*PROBLEM*: Using the listing below, copy every line that mentions "html".

━━ PROVIDED DATA ━━

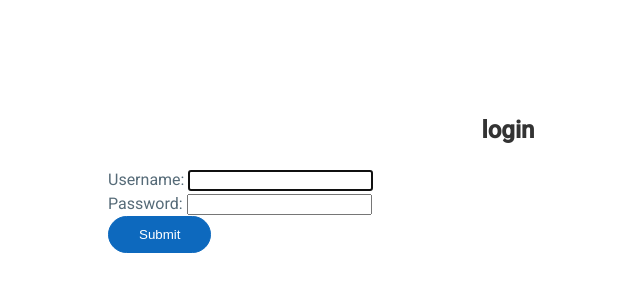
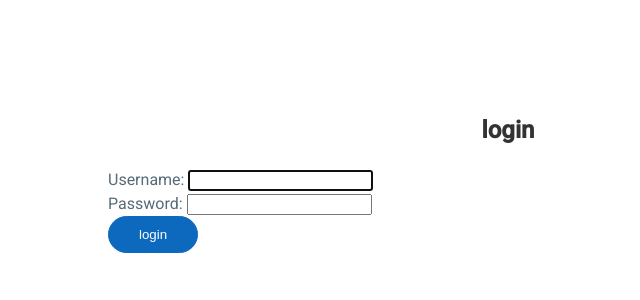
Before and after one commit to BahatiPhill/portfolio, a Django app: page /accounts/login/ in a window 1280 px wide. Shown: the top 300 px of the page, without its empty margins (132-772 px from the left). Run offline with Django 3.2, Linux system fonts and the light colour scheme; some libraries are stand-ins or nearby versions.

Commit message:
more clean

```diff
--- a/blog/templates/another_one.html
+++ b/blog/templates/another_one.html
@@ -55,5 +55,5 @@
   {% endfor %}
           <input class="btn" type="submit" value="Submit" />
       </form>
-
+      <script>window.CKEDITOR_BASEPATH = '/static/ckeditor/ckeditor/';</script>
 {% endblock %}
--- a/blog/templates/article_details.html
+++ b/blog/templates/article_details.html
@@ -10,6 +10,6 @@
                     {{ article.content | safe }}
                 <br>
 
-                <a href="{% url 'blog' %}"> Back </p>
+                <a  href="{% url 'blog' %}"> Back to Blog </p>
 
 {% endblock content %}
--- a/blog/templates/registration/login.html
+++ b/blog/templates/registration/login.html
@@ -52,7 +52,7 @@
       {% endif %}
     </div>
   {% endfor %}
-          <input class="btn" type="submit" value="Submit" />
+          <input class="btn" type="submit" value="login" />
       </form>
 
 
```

━━━
━━ PROVIDED DATA ━━

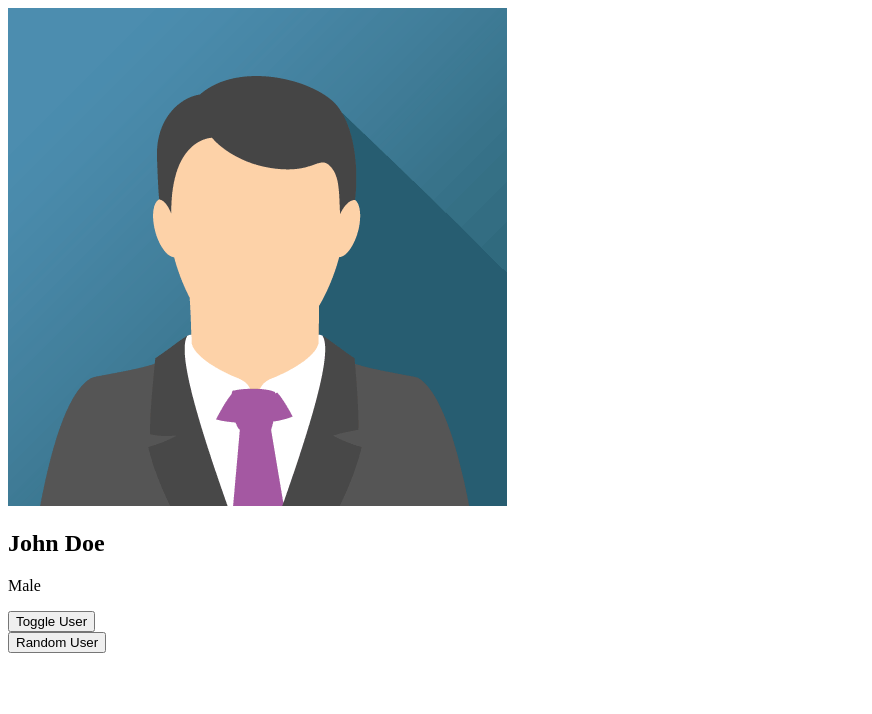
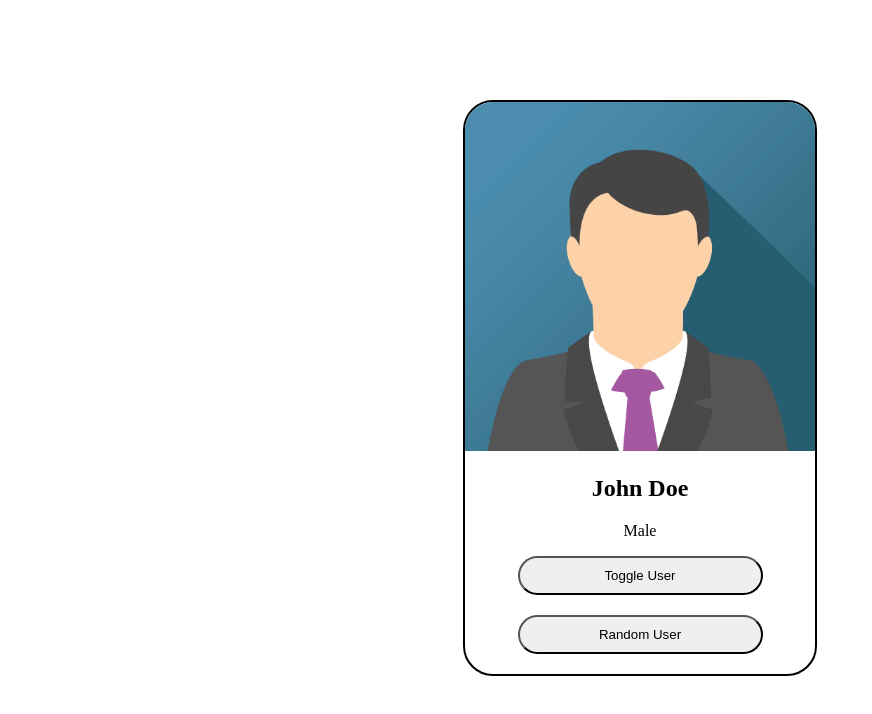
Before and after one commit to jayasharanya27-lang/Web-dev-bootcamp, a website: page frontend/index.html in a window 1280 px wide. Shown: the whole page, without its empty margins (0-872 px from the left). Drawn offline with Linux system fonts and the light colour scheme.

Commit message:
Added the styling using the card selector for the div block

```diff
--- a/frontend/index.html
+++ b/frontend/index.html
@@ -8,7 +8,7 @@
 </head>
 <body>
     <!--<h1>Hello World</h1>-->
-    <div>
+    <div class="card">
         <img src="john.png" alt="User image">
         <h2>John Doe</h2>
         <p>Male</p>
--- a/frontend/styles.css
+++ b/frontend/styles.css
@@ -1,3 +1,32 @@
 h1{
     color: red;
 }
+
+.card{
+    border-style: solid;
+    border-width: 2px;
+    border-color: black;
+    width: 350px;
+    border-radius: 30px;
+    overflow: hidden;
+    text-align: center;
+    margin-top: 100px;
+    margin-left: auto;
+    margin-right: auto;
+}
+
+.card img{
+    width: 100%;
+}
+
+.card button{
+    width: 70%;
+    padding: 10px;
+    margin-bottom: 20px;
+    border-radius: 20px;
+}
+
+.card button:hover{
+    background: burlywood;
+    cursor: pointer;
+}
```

━━━

*RESULT OF THE EXERCISE*:
--- a/blog/templates/another_one.html
+++ b/blog/templates/another_one.html
--- a/blog/templates/article_details.html
+++ b/blog/templates/article_details.html
--- a/blog/templates/registration/login.html
+++ b/blog/templates/registration/login.html
Before and after one commit to jayasharanya27-lang/Web-dev-bootcamp, a website: page frontend/index.html in a window 1280 px wide. Shown: the whole page, without its empty margins (0-872 px from the left). Drawn offline with Linux system fonts and the light colour scheme.
--- a/frontend/index.html
+++ b/frontend/index.html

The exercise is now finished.